During a session with a depressed young man who was battling feelings of self-doubt and hopelessness, I mentioned a line from Mayer’s song, “Who Says,” from his 2009 Battle Studies album: “Who says you can’t be free from all of the things that you used to be?” By sharing the lyric, I didn’t intend to undo his feelings of insecurity: I knew that wasn’t possible. I simply used the words as a way to pose a question, inviting him to tell me why he felt like his life couldn’t possibly be different.
According to researchers, expressive art therapies can help clients to see their counselors as more personable, instead of merely “blank slates,” which can build repertoire. And hearing one’s struggles reflected through someone else’s words can also lessen potential shame around personal shortcomings. Studies also show that inviting a client to interpret song lyrics can help uncover novel thoughts and feelings, which can lead to a therapeutic breakthrough.

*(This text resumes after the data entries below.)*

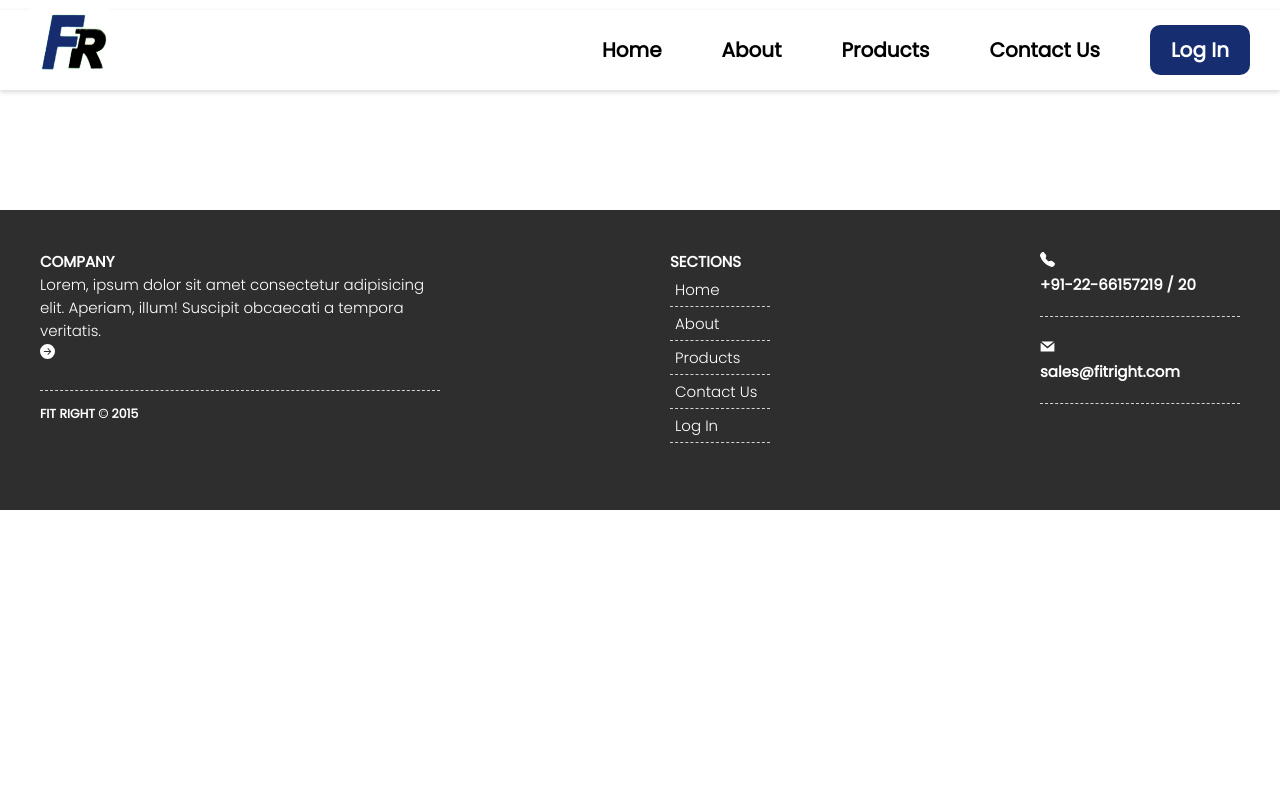
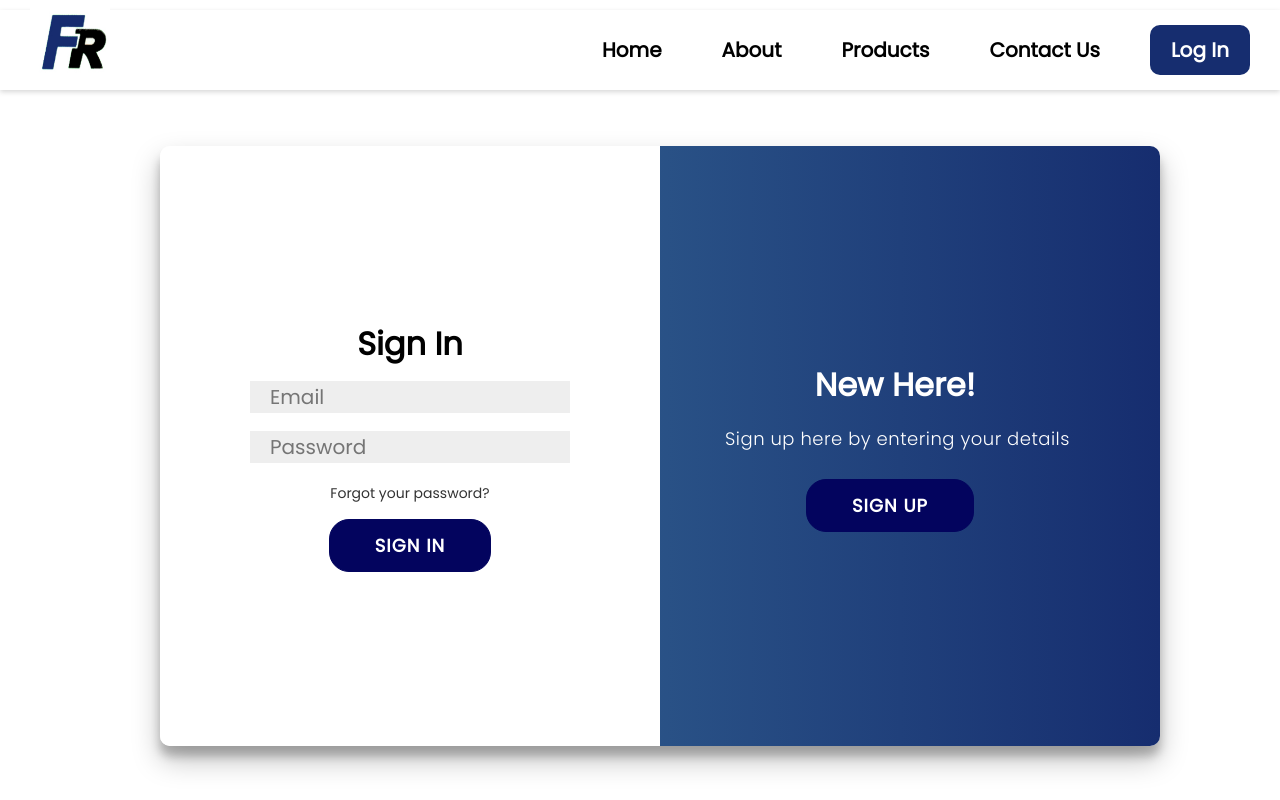
Before and after one commit to akshayrathod205/Sem5-MPR-Frontend, a React (Vite) app: page /log_in in a window 1280 px wide. Shown: the top 800 px of the page. Built offline with nearby package versions, Linux system fonts and the light colour scheme.

Commit message:
Update App.jsx

```diff
--- a/src/App.jsx
+++ b/src/App.jsx
@@ -1,23 +1,30 @@
-import { useState } from "react";
-import Navbar from "./Components/navbar";
-import Home from "./Components/landing";
-import Footer from "./Components/footer";
-import { BrowserRouter, Routes, Route } from "react-router-dom";
+import { useState } from 'react'
+
+import './App.css'
+import Navbar from './Components/navbar'
+import Landing from './Components/landing'
+import Footer from './Components/footer'
+import {BrowserRouter} from 'react-router-dom'
+import { Route, Routes } from "react-router-dom"
+import Rout from './Components/rout'
 import Signup from './Components/signup'
 import Product from './Components/products'
+import Singleproduct from './Components/singleproduct'
 
 function App() {
+
   return (
     <BrowserRouter>
-      <Navbar />
-      <Routes>
-        <Route path="/" element={<Home />} />
-        <Route path="/login" element={<Signup />} />
-        <Route path="/products" element={<Product />} />
+    <Navbar />
+    <Routes>
+        <Route path='/' element={<Landing />} />
+        <Route path="/log_in" element={<Signup/>}/>
+        <Route path="/products" element={<Product />}/>
+        <Route path="/products/:id" element={<Singleproduct />} />
       </Routes>
-      <Footer />
+    <Footer/>
     </BrowserRouter>
-  );
+  )
 }
 
-export default App;
+export default App
```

While I don’t solely rely on song lyrics as a way to help my clients heal, many of them have benefitted from the way I’ve incorporated lyrics, like Mayer’s, in our sessions. Lines like: “Make Friends with what you are,” from the song, “The Age of Worry,” and “It’s hard to fake what you won’t be,” from the song “Born and Raised” are meditations in self-acceptance. It’s words like these that can help quiet judgmental thoughts, like “I’ll never be good enough to land my dream job,” or “Sharing my problems with my friends only burdens them, I’ll pretend that I’m happy.” And once this negative self-talk begins to dissipate; defenses soften, helping clients to see themselves and their problems in a “New Light.”